# [Data records]
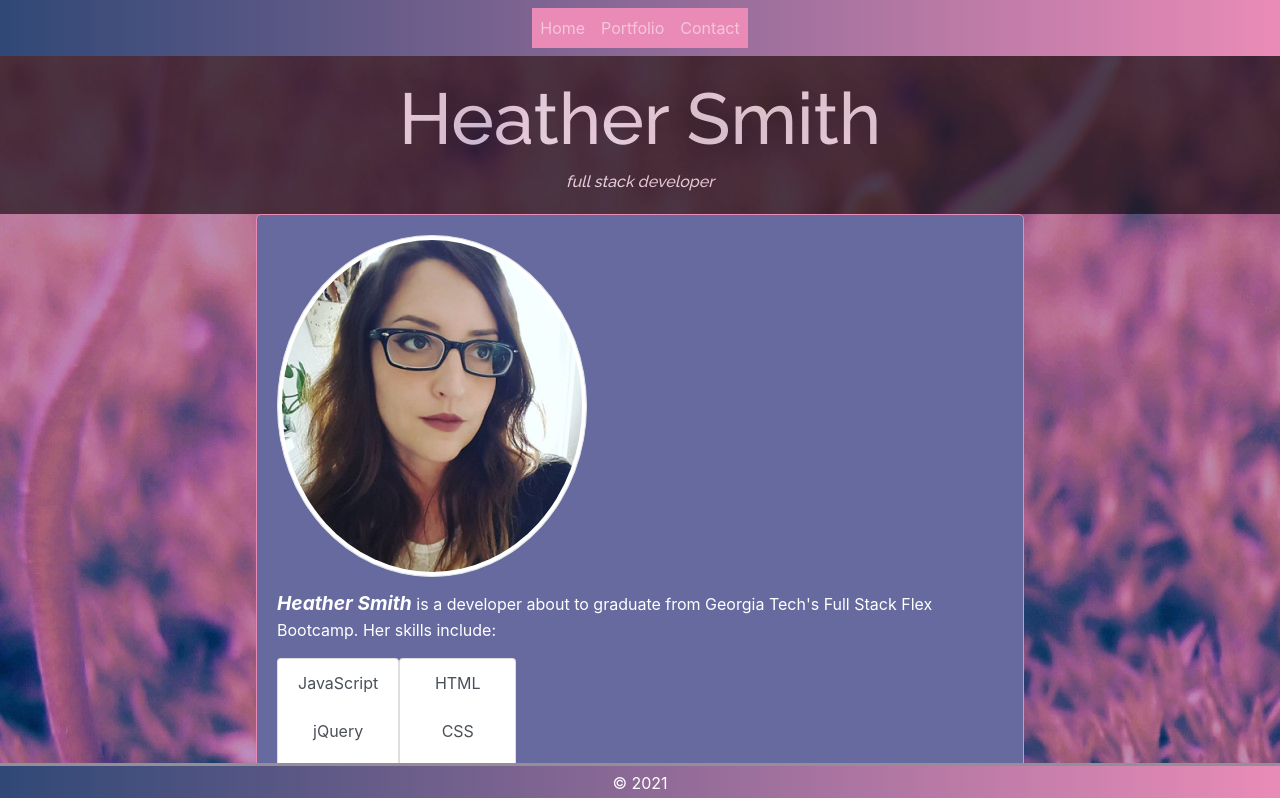
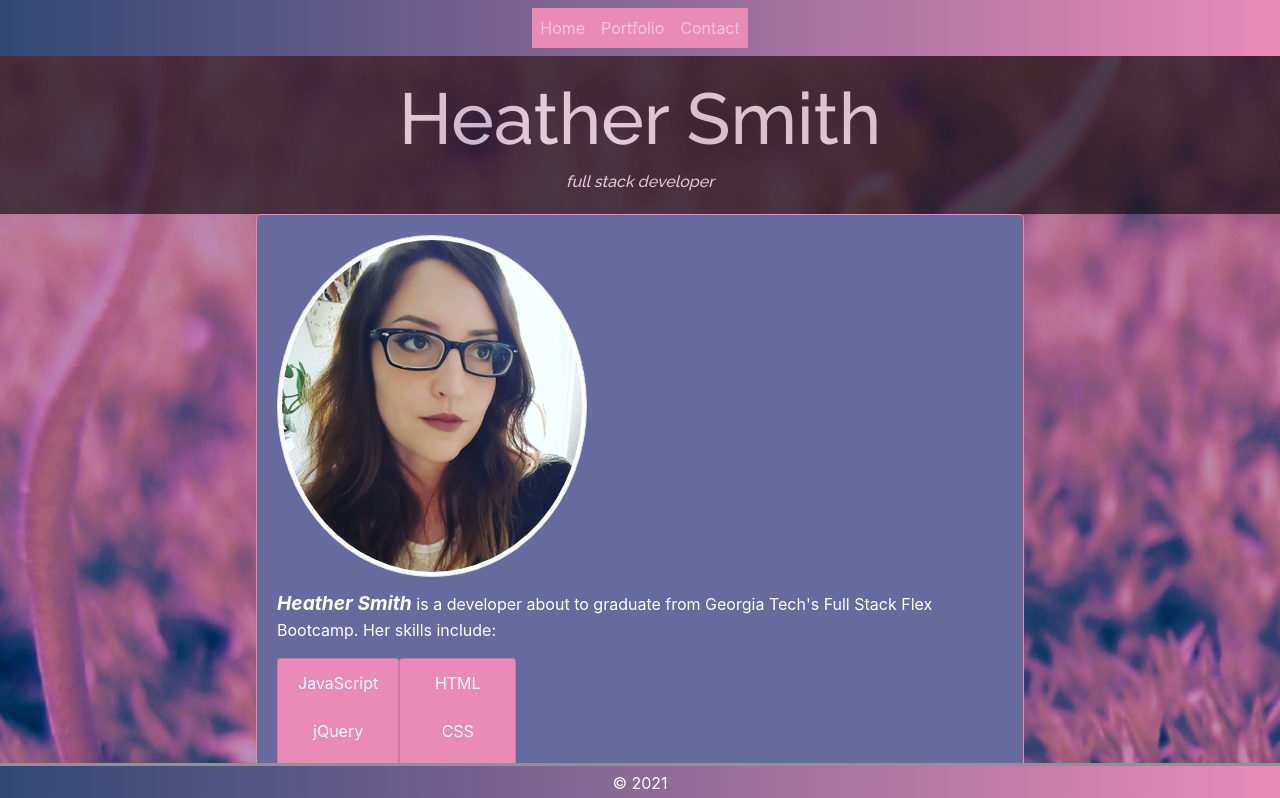
Before and after one commit to sorengrey/portfolio-in-react, a React (Create React App) app: page / in a window 1280 px wide. Shown: the top 798 px of the page. Built offline with nearby package versions, Linux system fonts and the light colour scheme.

Commit message:
Fixed skill list styling again

```diff
--- a/src/components/Project/index.js
+++ b/src/components/Project/index.js
@@ -1,7 +1,6 @@
 import React from "react";
 import { projects } from "./projects.js"
 import "./style.css";
-import sheep from "../../img/electric-sheep.png";
 
 function Project() {
     return (
--- a/src/pages/Home/Home.css
+++ b/src/pages/Home/Home.css
@@ -70,20 +70,22 @@ li,
 
 /* Skills */
 .list-group-item {
-  background-color: #ea8bb7;
+  background-color: #ea8bb7 !important;
+  color: white !important;
+}
+
+.list-group-item:hover {
+  background-color: #829cb4 !important;
   color: white;
 }
 
-.list-group-item:hover {
-  background-color: #829cb4;
-  color: white;
-}
+
 
 /* Second Column of Skills */
-.li2 {
+/* .li2 {
   margin-left: 4px;
   margin-right: 4px;
-}
+} */
 
 b {
   font-size: 1.2em;
--- a/src/pages/Home/Home.js
+++ b/src/pages/Home/Home.js
@@ -32,7 +32,7 @@ function Home() {
 
             <div id="skill-list">
               <ul className="list-group d-inline-flex">
-                <li className="list-group-item list-group-item-action text-center">
+                <li className="test list-group-item list-group-item-action text-center">
                   JavaScript
                 </li>
                 <li className="list-group-item list-group-item-action text-center">
```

# [What you are asked to do]
Please make an exact copy of the records, leaving out any picture.

# [Answer to the problem]
Before and after one commit to sorengrey/portfolio-in-react, a React (Create React App) app: page / in a window 1280 px wide. Shown: the top 798 px of the page. Built offline with nearby package versions, Linux system fonts and the light colour scheme.

Commit message:
Fixed skill list styling again

```diff
--- a/src/components/Project/index.js
+++ b/src/components/Project/index.js
@@ -1,7 +1,6 @@
 import React from "react";
 import { projects } from "./projects.js"
 import "./style.css";
-import sheep from "../../img/electric-sheep.png";
 
 function Project() {
     return (
--- a/src/pages/Home/Home.css
+++ b/src/pages/Home/Home.css
@@ -70,20 +70,22 @@ li,
 
 /* Skills */
 .list-group-item {
-  background-color: #ea8bb7;
+  background-color: #ea8bb7 !important;
+  color: white !important;
+}
+
+.list-group-item:hover {
+  background-color: #829cb4 !important;
   color: white;
 }
 
-.list-group-item:hover {
-  background-color: #829cb4;
-  color: white;
-}
+
 
 /* Second Column of Skills */
-.li2 {
+/* .li2 {
   margin-left: 4px;
   margin-right: 4px;
-}
+} */
 
 b {
   font-size: 1.2em;
--- a/src/pages/Home/Home.js
+++ b/src/pages/Home/Home.js
@@ -32,7 +32,7 @@ function Home() {
 
             <div id="skill-list">
               <ul className="list-group d-inline-flex">
-                <li className="list-group-item list-group-item-action text-center">
+                <li className="test list-group-item list-group-item-action text-center">
                   JavaScript
                 </li>
                 <li className="list-group-item list-group-item-action text-center">
```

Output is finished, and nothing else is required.